Al-Khatib, meanwhile, told Voice of Palestine radio that officials had received “guarantees” from the US “that the examination will be conducted by them and that the Israeli side will not take part”.
In the last five weeks, the Biden administration has pressed the Palestinians to hand over the bullet, U.S. and Israeli officials told Axios. After refusing for weeks, the Palestinians in recent days signaled they might be willing to change course.
On Thursday, Secretary of State Tony Blinken spoke on the phone with Palestinian President Mahmoud Abbas and asked him again to give the bullet to the US, a State Department official said, before US President Joe Biden visits ‘Israel’ and the occupied West Bank on July 13.
51-year-old Palestinian-American journalist Shireen Abu Akleh was shot and killed by Israeli forces in the head while she was covering an Israeli military raid into the Jenin refugee camp despite wearing a press vest on May 11, sparking international outrage and calls for accountability for attacks on journalists. The slain journalist covered events and Israeli aggressions in the occupied Palestinian territory for 25 years.
Multiple witnesses said that Israeli forces killed the veteran journalist.

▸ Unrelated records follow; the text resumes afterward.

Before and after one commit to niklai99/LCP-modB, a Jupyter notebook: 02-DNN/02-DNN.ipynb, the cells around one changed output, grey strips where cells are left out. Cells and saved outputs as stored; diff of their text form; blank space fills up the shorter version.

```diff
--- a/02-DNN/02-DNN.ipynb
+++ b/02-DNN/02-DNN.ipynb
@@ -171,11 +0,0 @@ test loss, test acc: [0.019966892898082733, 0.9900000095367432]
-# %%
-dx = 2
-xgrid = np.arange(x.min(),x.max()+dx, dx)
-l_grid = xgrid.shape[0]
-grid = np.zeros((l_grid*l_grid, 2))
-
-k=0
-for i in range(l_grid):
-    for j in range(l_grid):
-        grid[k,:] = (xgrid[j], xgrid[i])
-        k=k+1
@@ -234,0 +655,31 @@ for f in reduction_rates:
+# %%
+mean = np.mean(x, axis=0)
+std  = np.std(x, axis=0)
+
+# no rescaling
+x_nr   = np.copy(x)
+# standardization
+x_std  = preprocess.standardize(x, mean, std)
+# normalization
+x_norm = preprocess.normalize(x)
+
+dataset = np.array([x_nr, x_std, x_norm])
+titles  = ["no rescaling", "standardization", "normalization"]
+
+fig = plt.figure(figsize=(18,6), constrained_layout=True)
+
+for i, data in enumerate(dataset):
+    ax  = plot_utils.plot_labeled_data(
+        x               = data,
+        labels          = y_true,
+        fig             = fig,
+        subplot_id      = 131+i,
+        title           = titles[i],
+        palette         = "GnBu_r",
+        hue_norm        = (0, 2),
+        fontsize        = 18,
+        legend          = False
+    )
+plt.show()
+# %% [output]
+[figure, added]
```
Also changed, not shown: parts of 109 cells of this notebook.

Reports by the investigative group Bellingcat, The Associated Press, CNN, The Washington Post and The New York Times have also come to the same conclusion.
On June 24, the UN’s OHCHR also announced that information it had gathered showed that the bullets that killed Abu Akleh were fired by Israeli forces.
Spokesperson for the UN’s OHCHR, Ravina Shamdasani, told reporters in Geneva, “All information we have gathered is consistent with the finding that the shots that killed Abu Akleh and injured her colleague Ali Sammoudi came from Israeli security forces and not from indiscriminate firing by armed Palestinians.”
The CNN investigation in May said evidence suggests that the veteran journalist was killed in a “targeted attack by Israeli forces”.
Al Jazeera Media Network also announced on May 26 that it had assigned a legal team to refer the killing to the International Criminal Court (ICC) in The Hague.
A probe by the Palestinian Authority found that Abu Akleh was deliberately shot by Israeli forces.
(Source / 05.07.2022)